───── Records for this exercise

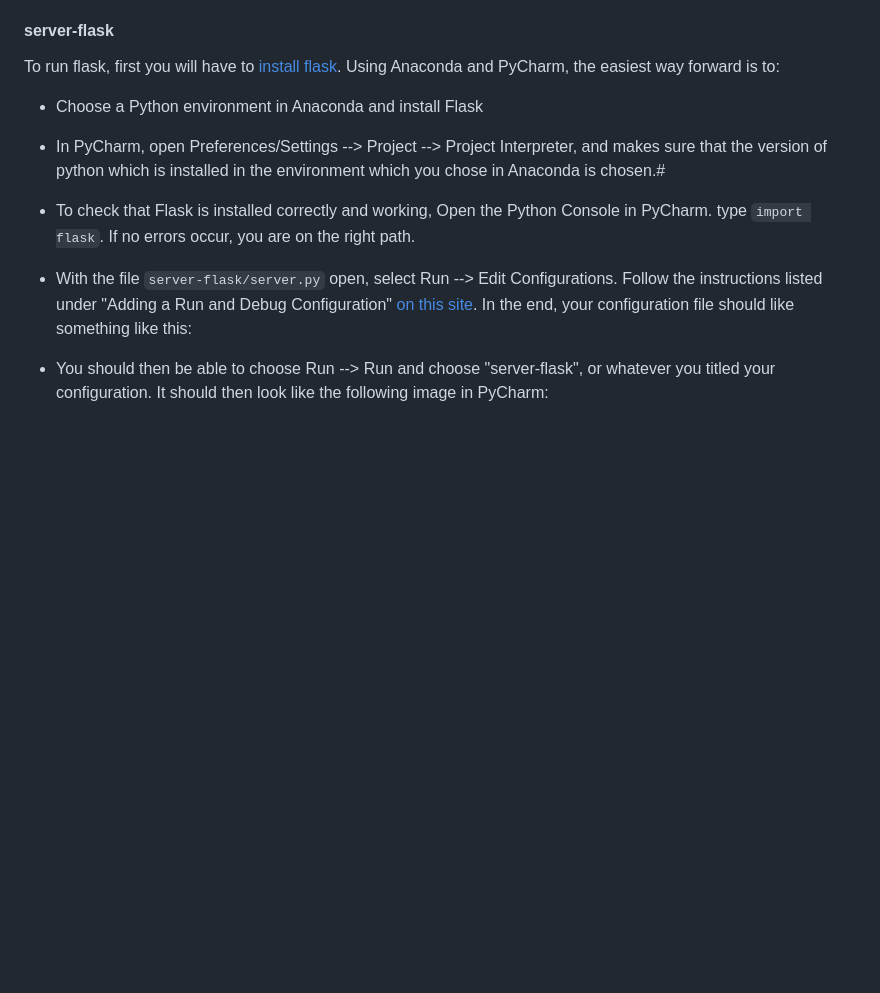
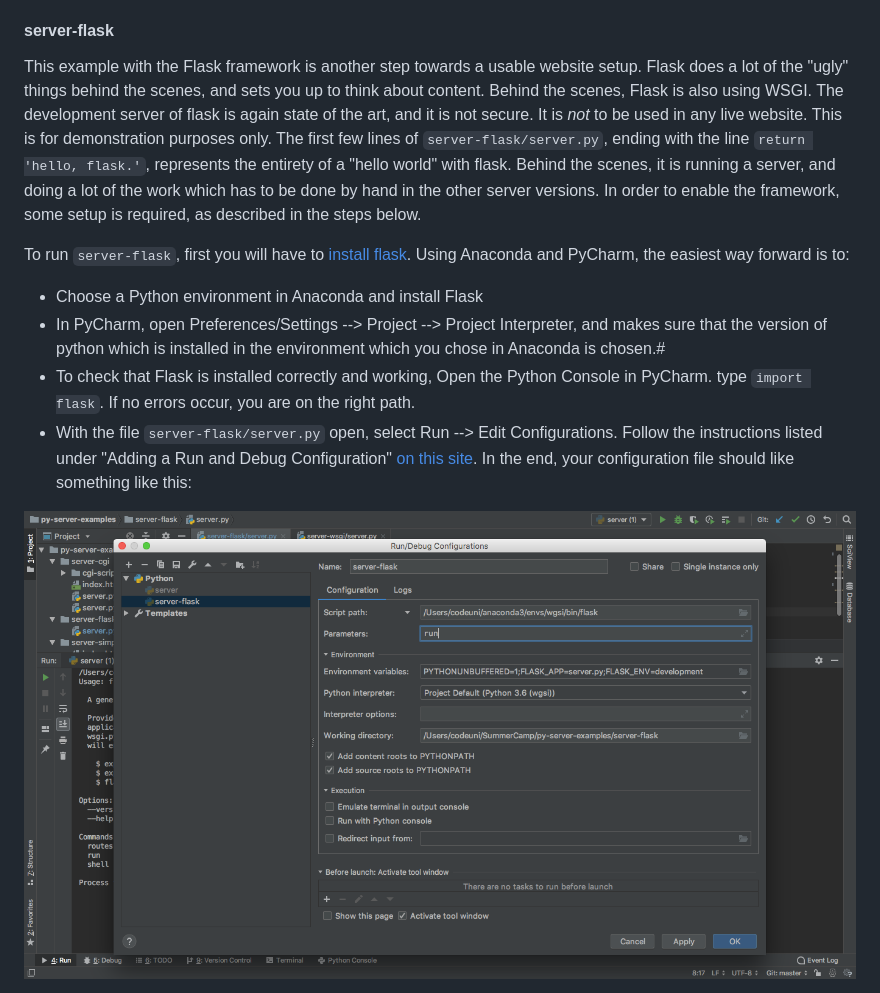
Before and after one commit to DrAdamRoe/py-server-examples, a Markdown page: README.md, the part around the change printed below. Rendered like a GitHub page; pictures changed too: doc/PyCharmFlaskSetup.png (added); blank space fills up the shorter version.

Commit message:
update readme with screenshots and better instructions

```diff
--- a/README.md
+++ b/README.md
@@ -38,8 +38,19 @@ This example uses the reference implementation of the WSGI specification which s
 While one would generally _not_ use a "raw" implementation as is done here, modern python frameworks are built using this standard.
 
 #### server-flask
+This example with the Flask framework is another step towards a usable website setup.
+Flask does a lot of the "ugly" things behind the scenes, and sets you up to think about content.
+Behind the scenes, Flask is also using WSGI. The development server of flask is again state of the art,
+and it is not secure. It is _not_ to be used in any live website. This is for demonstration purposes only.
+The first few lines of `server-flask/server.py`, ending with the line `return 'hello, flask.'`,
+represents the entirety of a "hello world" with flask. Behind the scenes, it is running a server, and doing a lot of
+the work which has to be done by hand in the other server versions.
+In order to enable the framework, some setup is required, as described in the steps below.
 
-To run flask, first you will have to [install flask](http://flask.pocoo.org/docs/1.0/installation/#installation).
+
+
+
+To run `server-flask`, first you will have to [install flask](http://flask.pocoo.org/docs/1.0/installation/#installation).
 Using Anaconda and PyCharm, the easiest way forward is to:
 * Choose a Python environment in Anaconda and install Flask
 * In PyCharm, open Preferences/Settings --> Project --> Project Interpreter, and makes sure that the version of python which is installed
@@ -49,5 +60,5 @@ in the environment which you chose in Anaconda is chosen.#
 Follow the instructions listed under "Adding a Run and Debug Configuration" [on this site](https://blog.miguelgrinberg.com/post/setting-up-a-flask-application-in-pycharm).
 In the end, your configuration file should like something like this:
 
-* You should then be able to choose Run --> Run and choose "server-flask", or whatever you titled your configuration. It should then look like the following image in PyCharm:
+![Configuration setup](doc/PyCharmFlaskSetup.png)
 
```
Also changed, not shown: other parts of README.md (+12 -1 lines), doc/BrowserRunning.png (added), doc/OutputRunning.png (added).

──────────

What's needed is an exact copy of every entry, free of pictures.

Output for this task —
Before and after one commit to DrAdamRoe/py-server-examples, a Markdown page: README.md, the part around the change printed below. Rendered like a GitHub page; pictures changed too: doc/PyCharmFlaskSetup.png (added); blank space fills up the shorter version.

Commit message:
update readme with screenshots and better instructions

```diff
--- a/README.md
+++ b/README.md
@@ -38,8 +38,19 @@ This example uses the reference implementation of the WSGI specification which s
 While one would generally _not_ use a "raw" implementation as is done here, modern python frameworks are built using this standard.
 
 #### server-flask
+This example with the Flask framework is another step towards a usable website setup.
+Flask does a lot of the "ugly" things behind the scenes, and sets you up to think about content.
+Behind the scenes, Flask is also using WSGI. The development server of flask is again state of the art,
+and it is not secure. It is _not_ to be used in any live website. This is for demonstration purposes only.
+The first few lines of `server-flask/server.py`, ending with the line `return 'hello, flask.'`,
+represents the entirety of a "hello world" with flask. Behind the scenes, it is running a server, and doing a lot of
+the work which has to be done by hand in the other server versions.
+In order to enable the framework, some setup is required, as described in the steps below.
 
-To run flask, first you will have to [install flask](http://flask.pocoo.org/docs/1.0/installation/#installation).
+
+
+
+To run `server-flask`, first you will have to [install flask](http://flask.pocoo.org/docs/1.0/installation/#installation).
 Using Anaconda and PyCharm, the easiest way forward is to:
 * Choose a Python environment in Anaconda and install Flask
 * In PyCharm, open Preferences/Settings --> Project --> Project Interpreter, and makes sure that the version of python which is installed
@@ -49,5 +60,5 @@ in the environment which you chose in Anaconda is chosen.#
 Follow the instructions listed under "Adding a Run and Debug Configuration" [on this site](https://blog.miguelgrinberg.com/post/setting-up-a-flask-application-in-pycharm).
 In the end, your configuration file should like something like this:
 
-* You should then be able to choose Run --> Run and choose "server-flask", or whatever you titled your configuration. It should then look like the following image in PyCharm:
+![Configuration setup](doc/PyCharmFlaskSetup.png)
 
```
Also changed, not shown: other parts of README.md (+12 -1 lines), doc/BrowserRunning.png (added), doc/OutputRunning.png (added).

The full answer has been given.